People skills are critical for a GM, and Loomis has them. During my NFL years and after, I've always known Loomis to be bright, knowledgeable, very personable, fun to be around and positive in nature. Those traits will missed by the organization during the time he is gone. It will be an excruciating time for a competitive guy like him, especially to have to watch his team on TV instead of in person. He can only hope the team is motivated -- as several Saints players already have stated they will be -- to overcome the bounty scandal and in the playoff hunt when he returns from exile. And he'll make sure the Saints never cross the line on NFL bounty rules in the future.
Benson has already said that he is standing by Loomis as well as Payton, and rightfully so. Mistakes and misjudgments were clearly made, and the penalties are severe. But Benson knows Loomis is one of the NFL's top GMs, and recognizes that he has proven his value over the past decade. He knows the challenges that Loomis faced and conquered post-Katrina when the Saints had to operate out of San Antonio in 2005. He appreciates the team's winning ways in recent years after decades of struggles. Above all, there is that shiny Lombardi trophy in the Saints facility that Loomis played a major role in delivering to Benson.
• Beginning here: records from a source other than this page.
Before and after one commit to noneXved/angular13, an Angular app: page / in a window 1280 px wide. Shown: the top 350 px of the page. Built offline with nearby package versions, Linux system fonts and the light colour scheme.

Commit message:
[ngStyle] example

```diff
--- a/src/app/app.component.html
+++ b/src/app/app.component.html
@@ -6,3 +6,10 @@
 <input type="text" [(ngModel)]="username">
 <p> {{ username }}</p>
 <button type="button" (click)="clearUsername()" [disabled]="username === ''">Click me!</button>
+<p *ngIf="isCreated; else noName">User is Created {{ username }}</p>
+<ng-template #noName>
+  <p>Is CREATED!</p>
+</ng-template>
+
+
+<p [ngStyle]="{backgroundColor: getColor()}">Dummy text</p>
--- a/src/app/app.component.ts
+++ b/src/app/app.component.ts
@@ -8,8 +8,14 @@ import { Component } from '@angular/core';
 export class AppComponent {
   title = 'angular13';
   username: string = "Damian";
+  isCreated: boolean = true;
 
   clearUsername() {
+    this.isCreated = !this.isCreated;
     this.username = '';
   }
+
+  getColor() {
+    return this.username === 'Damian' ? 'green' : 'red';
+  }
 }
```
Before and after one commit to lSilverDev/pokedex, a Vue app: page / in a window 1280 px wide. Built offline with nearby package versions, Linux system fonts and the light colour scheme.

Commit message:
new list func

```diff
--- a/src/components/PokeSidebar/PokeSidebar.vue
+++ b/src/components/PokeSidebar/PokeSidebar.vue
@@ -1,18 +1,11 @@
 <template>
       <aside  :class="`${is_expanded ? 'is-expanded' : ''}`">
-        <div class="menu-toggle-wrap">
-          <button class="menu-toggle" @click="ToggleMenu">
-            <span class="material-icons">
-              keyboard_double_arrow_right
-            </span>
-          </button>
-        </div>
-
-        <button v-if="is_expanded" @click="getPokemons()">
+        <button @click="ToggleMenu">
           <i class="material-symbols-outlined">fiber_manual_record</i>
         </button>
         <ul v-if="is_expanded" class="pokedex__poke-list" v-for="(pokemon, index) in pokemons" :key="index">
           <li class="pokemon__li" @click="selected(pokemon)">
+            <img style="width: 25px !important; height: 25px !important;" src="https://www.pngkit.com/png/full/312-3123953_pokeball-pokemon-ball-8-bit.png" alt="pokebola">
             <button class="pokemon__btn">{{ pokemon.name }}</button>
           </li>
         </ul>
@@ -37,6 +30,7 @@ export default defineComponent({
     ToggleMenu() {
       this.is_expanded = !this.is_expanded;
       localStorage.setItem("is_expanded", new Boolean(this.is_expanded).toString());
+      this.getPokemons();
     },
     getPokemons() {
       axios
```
That earns a lot of forgiveness, and the team may appreciate Loomis even more after seeing what life is like without him.
Jeff Diamond is the former VP/GM of the Minnesota Vikings, former president of the Tennessee Titans and was selected NFL Executive of the Year in 1998. He currently does sports and regular business consulting along with media work.